- _Goal of the exercise_
Once you reach the line holding "export default function", write out that line and every later one exactly, ending with the last line of the data; write nothing else.

--- Provided material ---

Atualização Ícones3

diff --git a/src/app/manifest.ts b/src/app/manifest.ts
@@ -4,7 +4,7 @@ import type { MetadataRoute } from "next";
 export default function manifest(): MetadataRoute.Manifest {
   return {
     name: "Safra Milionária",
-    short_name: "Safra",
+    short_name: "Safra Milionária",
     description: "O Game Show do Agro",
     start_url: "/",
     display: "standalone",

---

- _Output for this exercise_
 export default function manifest(): MetadataRoute.Manifest {
   return {
     name: "Safra Milionária",
-    short_name: "Safra",
+    short_name: "Safra Milionária",
     description: "O Game Show do Agro",
     start_url: "/",
     display: "standalone",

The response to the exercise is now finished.